Dataset entries:
######
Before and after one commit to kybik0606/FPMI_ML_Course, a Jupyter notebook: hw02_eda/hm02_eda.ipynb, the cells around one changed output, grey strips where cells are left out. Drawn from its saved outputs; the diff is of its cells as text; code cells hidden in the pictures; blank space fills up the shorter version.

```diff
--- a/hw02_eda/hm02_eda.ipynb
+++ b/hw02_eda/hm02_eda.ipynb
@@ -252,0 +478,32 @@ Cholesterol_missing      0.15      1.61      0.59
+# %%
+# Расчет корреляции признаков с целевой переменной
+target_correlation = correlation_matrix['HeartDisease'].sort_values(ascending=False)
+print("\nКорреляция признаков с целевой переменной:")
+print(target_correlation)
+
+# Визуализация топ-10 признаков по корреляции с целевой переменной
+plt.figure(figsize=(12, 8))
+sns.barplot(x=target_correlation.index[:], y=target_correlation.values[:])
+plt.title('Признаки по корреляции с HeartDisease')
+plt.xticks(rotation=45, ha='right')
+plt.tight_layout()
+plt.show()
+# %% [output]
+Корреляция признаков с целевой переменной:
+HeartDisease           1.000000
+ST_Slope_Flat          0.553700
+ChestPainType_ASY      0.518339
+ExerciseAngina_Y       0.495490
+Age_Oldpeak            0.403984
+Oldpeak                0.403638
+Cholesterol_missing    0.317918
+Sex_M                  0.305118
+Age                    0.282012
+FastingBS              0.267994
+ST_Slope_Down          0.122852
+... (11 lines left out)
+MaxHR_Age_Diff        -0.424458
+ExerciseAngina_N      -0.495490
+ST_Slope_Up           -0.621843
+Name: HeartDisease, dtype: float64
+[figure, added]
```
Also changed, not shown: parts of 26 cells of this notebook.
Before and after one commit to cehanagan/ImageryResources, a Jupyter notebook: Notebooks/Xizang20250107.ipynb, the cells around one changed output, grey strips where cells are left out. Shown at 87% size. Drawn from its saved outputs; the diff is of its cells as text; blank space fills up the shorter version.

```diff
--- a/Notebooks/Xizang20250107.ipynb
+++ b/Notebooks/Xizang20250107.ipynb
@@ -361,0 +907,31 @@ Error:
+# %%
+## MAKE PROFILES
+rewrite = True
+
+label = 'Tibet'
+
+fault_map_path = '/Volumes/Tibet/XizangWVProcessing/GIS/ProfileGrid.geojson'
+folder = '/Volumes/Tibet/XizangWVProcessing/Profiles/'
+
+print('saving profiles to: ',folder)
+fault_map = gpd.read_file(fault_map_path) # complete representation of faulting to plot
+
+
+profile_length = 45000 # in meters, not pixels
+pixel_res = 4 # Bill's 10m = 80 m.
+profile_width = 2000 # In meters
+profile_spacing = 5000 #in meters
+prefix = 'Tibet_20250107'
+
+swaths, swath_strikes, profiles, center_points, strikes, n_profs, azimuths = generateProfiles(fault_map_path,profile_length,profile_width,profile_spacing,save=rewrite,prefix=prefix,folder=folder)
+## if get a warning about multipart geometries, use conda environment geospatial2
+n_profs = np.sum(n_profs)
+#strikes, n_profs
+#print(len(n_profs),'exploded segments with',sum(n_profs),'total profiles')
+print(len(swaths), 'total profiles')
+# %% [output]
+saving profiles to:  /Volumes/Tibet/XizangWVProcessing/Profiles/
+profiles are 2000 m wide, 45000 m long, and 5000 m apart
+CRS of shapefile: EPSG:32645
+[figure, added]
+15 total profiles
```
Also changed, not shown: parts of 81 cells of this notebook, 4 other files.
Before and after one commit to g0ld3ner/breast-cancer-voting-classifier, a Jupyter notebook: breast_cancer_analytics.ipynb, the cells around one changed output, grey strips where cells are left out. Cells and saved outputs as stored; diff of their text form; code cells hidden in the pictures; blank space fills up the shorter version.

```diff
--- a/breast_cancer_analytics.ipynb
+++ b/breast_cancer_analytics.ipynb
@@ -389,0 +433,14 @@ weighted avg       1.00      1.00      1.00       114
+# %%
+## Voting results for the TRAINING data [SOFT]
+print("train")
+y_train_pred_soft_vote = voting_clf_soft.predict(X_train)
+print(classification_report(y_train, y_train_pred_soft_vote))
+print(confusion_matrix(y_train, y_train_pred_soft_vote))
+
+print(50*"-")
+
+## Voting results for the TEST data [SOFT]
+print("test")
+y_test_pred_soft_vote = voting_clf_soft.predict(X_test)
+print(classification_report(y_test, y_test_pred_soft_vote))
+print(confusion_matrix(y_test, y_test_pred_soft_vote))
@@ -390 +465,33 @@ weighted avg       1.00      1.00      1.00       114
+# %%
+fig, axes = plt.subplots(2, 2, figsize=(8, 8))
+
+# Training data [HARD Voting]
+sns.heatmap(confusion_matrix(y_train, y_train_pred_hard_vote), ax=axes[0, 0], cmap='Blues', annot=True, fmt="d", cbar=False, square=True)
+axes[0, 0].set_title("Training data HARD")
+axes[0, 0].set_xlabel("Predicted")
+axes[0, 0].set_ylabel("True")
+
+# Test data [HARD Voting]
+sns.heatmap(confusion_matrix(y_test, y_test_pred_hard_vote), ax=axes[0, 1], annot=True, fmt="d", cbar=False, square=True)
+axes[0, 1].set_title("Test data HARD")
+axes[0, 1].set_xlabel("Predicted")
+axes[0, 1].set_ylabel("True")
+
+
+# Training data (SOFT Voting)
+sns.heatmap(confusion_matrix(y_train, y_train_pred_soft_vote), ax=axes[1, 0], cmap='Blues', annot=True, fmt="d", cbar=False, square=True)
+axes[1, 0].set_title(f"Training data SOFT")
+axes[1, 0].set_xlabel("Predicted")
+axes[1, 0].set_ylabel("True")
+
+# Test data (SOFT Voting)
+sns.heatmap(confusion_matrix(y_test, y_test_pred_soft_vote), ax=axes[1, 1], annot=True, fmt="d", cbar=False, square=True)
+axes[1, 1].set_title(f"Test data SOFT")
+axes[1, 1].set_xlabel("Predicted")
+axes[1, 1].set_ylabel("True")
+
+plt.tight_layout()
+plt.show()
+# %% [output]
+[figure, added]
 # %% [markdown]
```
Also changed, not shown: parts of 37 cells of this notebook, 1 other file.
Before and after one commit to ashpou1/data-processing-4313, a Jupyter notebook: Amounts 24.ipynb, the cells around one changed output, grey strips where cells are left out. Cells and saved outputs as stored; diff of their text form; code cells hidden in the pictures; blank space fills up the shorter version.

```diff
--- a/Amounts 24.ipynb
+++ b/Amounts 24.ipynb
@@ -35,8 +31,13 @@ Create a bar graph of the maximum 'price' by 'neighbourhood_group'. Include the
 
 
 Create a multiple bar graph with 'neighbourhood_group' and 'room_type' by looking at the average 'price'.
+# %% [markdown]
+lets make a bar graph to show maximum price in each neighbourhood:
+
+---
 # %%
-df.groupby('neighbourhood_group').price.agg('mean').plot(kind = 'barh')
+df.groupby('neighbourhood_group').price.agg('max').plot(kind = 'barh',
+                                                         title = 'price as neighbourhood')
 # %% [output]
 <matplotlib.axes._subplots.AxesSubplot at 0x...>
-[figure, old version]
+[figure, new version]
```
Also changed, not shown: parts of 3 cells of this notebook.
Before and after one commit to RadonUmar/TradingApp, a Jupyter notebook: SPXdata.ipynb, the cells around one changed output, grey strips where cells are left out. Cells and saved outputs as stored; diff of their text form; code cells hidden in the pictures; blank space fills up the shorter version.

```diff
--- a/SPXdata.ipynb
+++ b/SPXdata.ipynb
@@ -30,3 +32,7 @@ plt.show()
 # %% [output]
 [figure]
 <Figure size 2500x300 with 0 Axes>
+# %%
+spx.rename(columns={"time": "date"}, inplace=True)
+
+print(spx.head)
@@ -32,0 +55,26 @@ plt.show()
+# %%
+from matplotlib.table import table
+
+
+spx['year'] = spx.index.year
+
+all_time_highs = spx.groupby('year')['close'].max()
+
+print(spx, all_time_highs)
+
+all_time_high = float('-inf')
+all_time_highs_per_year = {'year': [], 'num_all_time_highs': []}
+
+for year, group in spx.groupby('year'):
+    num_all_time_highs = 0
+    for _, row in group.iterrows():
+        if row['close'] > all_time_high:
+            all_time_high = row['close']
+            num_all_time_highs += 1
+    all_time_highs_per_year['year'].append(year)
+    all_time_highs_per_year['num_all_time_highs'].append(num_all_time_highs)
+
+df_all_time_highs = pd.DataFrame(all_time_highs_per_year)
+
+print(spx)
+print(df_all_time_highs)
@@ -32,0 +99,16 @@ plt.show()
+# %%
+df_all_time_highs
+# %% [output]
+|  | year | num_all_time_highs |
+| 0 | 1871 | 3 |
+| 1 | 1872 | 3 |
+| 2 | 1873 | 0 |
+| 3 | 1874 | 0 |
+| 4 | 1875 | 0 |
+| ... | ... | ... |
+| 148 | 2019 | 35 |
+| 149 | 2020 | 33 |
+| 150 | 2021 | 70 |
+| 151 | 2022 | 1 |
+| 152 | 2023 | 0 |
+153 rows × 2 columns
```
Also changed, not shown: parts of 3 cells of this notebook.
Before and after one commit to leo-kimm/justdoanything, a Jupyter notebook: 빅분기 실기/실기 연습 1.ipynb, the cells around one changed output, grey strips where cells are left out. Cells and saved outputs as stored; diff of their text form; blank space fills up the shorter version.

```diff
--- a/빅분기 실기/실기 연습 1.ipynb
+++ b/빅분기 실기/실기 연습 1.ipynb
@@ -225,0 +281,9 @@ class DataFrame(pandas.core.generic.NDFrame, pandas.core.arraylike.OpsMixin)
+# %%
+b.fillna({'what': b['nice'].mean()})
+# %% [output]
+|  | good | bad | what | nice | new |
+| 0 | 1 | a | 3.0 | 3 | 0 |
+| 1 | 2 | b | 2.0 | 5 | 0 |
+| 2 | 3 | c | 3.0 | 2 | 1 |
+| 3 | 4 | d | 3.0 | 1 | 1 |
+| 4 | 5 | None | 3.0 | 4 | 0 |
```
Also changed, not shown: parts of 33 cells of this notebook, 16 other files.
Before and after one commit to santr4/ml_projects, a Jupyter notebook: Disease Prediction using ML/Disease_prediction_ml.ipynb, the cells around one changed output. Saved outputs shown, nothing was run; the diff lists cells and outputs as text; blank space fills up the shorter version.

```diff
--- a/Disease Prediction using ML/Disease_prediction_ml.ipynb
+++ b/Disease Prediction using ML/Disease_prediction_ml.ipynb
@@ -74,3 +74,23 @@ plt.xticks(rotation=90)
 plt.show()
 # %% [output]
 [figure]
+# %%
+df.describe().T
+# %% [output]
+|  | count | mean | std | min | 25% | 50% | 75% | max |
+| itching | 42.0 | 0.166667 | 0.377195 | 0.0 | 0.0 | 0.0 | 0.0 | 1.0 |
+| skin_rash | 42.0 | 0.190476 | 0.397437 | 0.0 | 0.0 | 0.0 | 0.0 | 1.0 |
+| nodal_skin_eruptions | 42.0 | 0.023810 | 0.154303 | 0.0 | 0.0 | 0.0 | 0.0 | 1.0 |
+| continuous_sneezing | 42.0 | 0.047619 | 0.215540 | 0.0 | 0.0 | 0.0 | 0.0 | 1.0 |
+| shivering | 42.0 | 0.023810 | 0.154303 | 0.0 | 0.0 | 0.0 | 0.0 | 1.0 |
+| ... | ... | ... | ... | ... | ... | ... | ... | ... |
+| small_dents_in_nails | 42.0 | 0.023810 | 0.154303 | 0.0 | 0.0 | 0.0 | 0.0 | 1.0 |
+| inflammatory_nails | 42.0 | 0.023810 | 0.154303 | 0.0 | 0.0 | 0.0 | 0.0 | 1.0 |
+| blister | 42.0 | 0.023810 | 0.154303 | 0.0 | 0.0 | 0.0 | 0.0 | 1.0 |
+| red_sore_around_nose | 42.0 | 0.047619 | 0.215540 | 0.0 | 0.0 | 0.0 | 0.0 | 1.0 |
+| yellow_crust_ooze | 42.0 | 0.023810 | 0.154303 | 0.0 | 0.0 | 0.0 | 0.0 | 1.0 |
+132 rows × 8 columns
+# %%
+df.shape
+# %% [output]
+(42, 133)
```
######
# Exercise description
The lines that mention the word "nice" should be pulled from the records above.

# Exercise output
+b.fillna({'what': b['nice'].mean()})
+|  | good | bad | what | nice | new |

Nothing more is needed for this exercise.